Dataset excerpts:
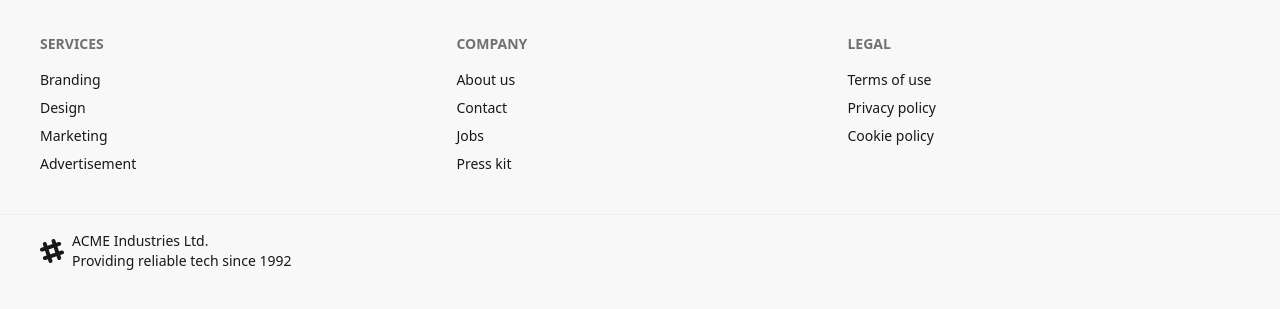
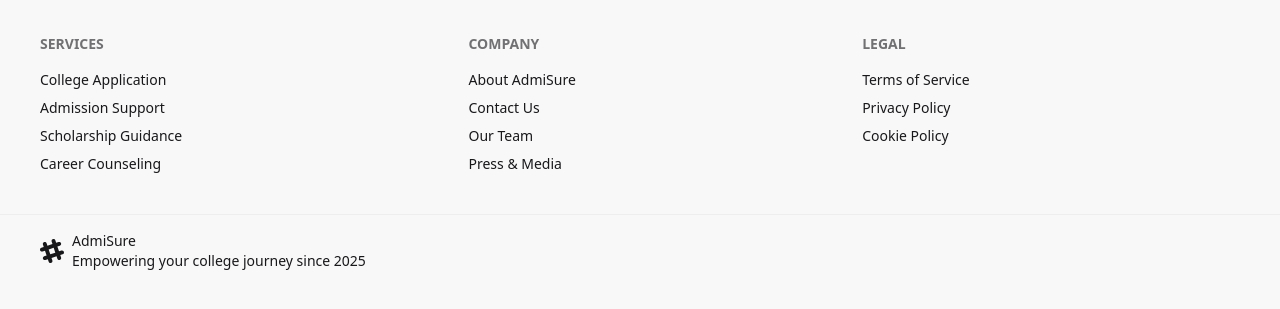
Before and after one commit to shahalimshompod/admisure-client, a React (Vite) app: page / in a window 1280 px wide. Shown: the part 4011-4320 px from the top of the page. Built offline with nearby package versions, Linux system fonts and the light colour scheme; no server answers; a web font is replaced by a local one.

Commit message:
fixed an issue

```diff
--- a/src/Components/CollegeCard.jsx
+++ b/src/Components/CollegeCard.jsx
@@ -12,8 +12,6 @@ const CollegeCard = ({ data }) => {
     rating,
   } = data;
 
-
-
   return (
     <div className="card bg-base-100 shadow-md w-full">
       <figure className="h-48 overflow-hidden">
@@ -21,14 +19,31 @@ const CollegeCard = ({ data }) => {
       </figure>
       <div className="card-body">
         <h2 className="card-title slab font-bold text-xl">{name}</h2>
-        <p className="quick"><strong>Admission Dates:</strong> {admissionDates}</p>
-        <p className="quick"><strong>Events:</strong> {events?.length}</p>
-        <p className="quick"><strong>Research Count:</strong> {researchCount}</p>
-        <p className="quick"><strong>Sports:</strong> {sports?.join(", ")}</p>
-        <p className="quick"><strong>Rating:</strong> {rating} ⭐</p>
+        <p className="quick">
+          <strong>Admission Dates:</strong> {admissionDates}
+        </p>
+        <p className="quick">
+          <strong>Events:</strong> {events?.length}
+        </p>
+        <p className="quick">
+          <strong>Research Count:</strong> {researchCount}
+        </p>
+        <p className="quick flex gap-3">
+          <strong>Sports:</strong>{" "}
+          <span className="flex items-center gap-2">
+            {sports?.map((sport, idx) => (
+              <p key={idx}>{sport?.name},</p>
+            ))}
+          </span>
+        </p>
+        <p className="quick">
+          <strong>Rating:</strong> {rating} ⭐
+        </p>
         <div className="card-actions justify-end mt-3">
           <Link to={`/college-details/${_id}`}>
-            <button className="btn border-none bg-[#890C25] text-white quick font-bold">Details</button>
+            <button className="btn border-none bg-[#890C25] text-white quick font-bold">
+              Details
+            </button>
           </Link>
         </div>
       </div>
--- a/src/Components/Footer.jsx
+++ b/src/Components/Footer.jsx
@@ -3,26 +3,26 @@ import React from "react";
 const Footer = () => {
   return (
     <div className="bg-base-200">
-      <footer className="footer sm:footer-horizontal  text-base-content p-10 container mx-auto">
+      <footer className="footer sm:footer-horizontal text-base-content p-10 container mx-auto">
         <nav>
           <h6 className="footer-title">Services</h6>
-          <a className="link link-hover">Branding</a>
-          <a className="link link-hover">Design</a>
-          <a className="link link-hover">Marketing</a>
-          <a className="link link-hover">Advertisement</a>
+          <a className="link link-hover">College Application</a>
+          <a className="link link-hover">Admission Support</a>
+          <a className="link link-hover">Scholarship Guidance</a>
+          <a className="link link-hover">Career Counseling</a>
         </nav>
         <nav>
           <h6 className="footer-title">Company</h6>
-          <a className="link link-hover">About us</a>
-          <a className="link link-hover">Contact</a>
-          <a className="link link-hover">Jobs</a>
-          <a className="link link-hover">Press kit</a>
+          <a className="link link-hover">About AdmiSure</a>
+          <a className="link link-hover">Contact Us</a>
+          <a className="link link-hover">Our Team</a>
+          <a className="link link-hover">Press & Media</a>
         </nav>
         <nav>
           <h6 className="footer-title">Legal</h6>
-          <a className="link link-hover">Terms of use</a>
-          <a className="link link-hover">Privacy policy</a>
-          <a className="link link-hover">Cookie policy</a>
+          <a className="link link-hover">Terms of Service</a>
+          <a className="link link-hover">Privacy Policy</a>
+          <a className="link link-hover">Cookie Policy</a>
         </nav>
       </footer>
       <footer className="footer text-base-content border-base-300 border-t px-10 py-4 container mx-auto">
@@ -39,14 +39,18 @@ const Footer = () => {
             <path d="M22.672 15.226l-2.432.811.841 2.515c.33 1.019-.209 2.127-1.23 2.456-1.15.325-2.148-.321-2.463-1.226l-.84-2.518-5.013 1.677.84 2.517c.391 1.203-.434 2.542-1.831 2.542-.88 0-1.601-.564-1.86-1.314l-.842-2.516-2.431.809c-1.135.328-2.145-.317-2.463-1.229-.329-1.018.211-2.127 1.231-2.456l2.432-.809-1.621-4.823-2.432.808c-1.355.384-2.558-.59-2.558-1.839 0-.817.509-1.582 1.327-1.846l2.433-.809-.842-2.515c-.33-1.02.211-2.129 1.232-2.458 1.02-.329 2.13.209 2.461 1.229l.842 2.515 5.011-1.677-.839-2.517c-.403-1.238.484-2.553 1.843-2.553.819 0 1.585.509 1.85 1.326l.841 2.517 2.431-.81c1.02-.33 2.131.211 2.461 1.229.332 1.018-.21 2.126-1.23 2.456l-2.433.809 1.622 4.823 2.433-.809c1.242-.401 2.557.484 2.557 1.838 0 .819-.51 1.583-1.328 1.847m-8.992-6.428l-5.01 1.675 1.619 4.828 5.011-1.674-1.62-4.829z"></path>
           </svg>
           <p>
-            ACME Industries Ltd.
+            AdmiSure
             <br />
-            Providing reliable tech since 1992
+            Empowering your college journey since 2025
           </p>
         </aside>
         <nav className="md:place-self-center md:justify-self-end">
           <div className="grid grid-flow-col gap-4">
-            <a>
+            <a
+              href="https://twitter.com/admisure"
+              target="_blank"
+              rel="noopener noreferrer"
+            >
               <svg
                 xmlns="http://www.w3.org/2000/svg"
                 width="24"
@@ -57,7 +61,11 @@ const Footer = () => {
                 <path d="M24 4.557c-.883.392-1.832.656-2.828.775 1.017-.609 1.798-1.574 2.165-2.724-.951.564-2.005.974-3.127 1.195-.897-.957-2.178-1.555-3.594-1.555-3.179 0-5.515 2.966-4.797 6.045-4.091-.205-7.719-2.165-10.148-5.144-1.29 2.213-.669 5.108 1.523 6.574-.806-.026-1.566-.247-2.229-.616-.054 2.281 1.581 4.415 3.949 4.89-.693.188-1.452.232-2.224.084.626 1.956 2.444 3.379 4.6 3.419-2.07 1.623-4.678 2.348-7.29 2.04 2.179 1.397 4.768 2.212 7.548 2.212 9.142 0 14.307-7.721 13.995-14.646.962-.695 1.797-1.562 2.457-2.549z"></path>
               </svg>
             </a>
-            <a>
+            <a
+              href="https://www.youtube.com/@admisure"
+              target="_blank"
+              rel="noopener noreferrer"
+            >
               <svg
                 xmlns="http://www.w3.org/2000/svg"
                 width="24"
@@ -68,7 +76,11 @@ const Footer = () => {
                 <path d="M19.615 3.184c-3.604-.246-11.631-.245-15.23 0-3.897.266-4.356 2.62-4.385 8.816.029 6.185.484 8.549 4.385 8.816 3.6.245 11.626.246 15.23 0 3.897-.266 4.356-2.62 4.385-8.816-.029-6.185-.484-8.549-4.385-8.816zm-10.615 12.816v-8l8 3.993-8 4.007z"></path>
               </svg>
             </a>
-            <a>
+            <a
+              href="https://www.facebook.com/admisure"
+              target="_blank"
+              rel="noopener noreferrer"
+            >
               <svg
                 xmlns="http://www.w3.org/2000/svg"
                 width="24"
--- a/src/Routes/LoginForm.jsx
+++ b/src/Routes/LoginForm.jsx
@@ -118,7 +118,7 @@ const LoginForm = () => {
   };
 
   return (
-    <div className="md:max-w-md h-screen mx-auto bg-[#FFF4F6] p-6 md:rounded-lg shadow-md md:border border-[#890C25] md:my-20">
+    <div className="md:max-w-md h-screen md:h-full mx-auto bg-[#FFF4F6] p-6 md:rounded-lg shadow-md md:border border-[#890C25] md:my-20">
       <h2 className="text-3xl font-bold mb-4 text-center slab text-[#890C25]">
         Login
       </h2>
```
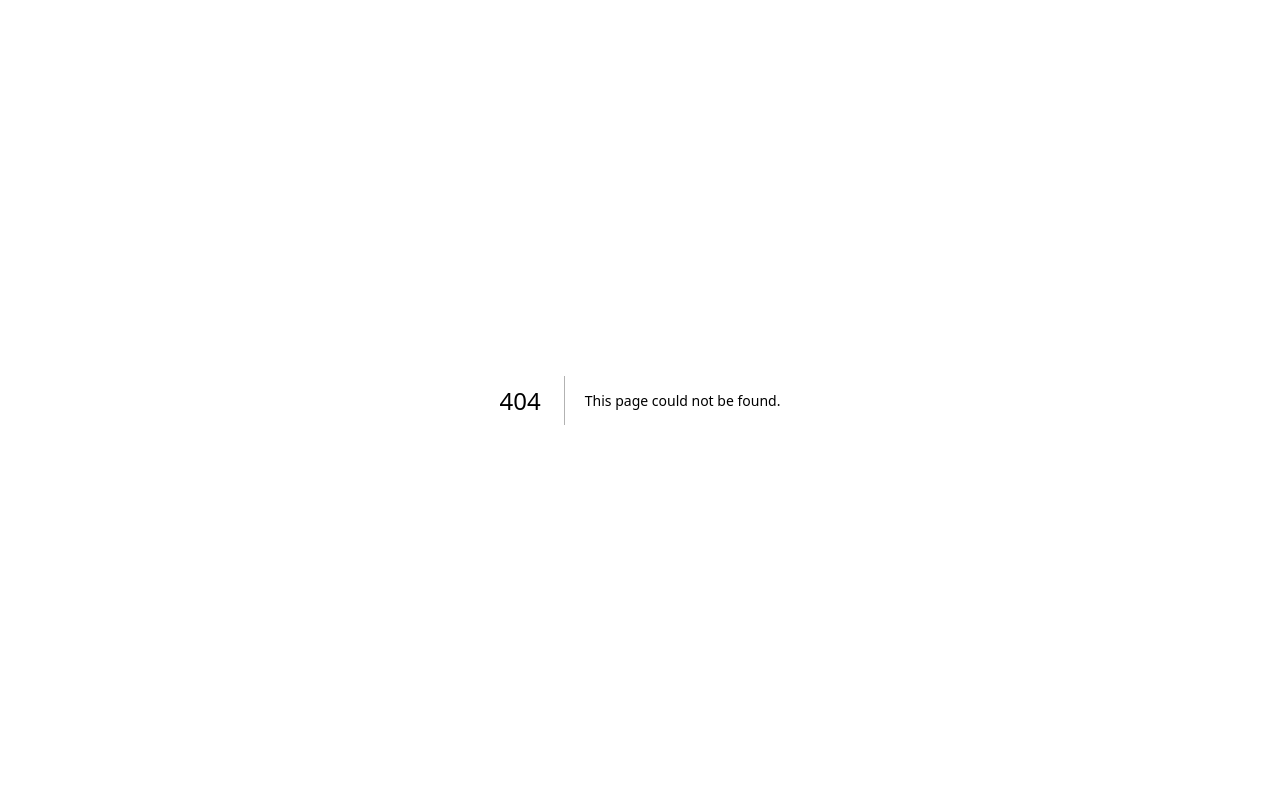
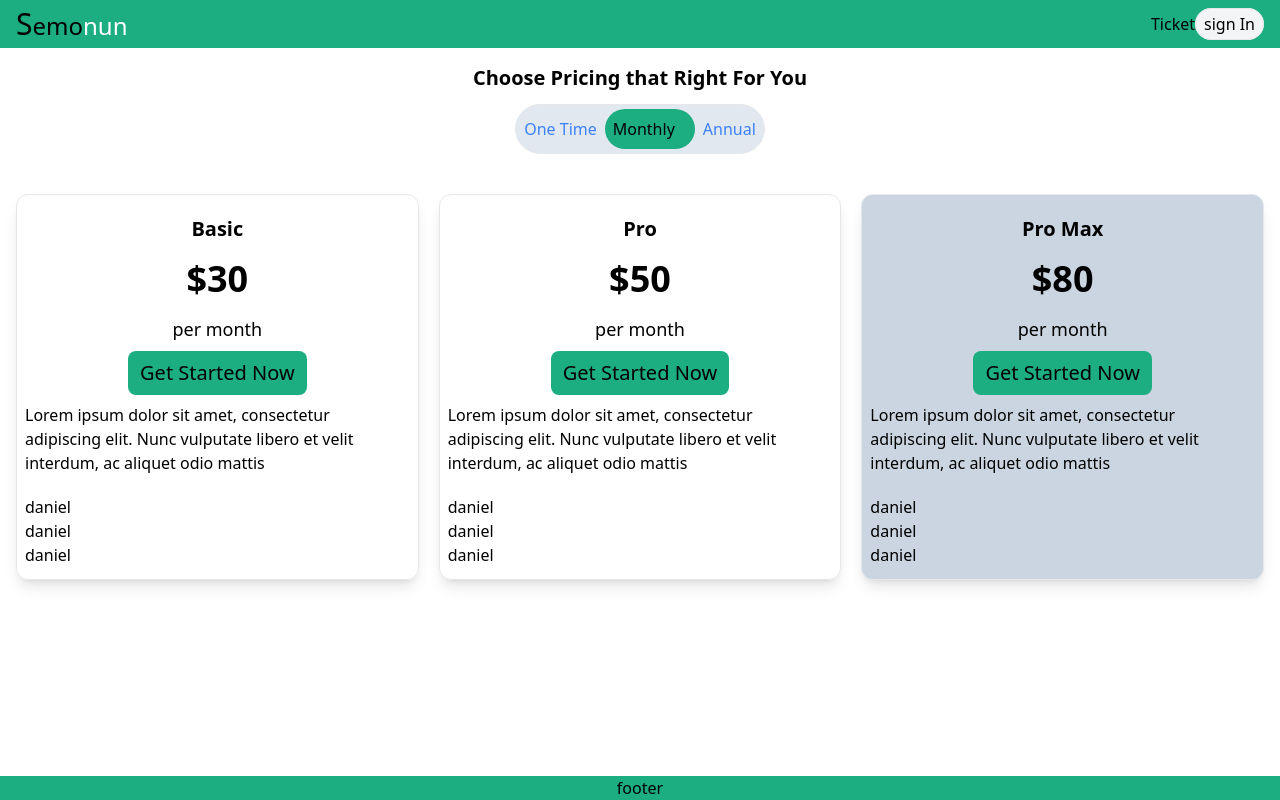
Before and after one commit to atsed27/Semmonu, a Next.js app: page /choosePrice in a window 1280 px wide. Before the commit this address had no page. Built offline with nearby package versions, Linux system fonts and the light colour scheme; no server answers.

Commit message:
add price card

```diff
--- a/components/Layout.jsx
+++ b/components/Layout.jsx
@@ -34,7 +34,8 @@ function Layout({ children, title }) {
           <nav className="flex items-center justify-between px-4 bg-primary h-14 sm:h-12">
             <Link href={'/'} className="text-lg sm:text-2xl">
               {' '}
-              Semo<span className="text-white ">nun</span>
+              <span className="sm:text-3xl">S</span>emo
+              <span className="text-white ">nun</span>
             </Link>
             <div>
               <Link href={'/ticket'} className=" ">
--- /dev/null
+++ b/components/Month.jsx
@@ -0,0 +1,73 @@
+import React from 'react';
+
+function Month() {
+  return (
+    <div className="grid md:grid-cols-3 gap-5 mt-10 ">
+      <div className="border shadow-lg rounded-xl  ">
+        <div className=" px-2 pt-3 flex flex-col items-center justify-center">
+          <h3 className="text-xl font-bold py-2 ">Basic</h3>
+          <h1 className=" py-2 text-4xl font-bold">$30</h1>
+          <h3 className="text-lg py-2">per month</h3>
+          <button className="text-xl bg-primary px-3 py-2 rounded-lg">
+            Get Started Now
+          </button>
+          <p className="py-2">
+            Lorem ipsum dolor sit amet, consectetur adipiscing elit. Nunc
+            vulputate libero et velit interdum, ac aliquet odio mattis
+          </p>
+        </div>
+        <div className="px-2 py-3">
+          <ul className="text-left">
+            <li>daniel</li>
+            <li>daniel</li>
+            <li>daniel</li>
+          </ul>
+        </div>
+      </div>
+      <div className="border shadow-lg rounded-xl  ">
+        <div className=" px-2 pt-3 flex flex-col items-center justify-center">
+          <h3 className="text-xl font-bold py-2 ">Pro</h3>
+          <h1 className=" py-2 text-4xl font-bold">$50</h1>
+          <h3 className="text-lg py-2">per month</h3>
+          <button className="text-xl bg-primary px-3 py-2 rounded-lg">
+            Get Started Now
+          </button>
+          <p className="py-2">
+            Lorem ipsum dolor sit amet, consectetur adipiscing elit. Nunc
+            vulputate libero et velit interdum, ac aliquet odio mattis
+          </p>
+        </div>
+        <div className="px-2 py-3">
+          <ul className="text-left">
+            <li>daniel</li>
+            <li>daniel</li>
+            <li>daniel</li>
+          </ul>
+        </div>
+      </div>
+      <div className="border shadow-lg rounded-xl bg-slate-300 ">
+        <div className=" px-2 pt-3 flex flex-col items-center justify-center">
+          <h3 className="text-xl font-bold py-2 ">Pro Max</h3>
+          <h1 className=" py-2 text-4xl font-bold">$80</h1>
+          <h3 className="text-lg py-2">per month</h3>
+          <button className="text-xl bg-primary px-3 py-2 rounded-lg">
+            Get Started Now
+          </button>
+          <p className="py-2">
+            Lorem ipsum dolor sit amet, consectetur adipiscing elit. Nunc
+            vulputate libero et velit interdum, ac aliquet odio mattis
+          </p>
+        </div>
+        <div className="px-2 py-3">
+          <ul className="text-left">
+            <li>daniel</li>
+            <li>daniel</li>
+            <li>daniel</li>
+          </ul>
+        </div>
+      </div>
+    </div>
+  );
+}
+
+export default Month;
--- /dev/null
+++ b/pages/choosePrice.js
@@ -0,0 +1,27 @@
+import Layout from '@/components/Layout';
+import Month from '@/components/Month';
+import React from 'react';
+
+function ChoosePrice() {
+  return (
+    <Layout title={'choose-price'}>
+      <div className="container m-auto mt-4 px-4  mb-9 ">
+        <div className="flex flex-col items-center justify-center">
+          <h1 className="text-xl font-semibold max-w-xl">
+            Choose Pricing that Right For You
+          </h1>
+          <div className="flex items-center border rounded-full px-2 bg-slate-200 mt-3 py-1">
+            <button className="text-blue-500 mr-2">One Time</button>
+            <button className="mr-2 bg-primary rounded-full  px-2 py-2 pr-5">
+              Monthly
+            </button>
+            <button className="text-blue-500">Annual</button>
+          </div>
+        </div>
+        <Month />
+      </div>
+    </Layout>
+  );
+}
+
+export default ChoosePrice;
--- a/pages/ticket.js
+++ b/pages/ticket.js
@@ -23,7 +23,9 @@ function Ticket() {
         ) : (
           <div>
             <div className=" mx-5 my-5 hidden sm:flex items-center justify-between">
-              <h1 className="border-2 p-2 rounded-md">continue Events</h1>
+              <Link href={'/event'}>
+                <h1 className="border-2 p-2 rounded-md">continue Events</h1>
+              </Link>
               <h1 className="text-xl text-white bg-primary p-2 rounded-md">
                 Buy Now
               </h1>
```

## WORK TO BE COMPLETED
Only lines that hold the string "Events" belong in the answer, so copy every one of them from the records.

## WRITTEN SOLUTION
-        <p className="quick"><strong>Events:</strong> {events?.length}</p>
+          <strong>Events:</strong> {events?.length}
-              <h1 className="border-2 p-2 rounded-md">continue Events</h1>
+                <h1 className="border-2 p-2 rounded-md">continue Events</h1>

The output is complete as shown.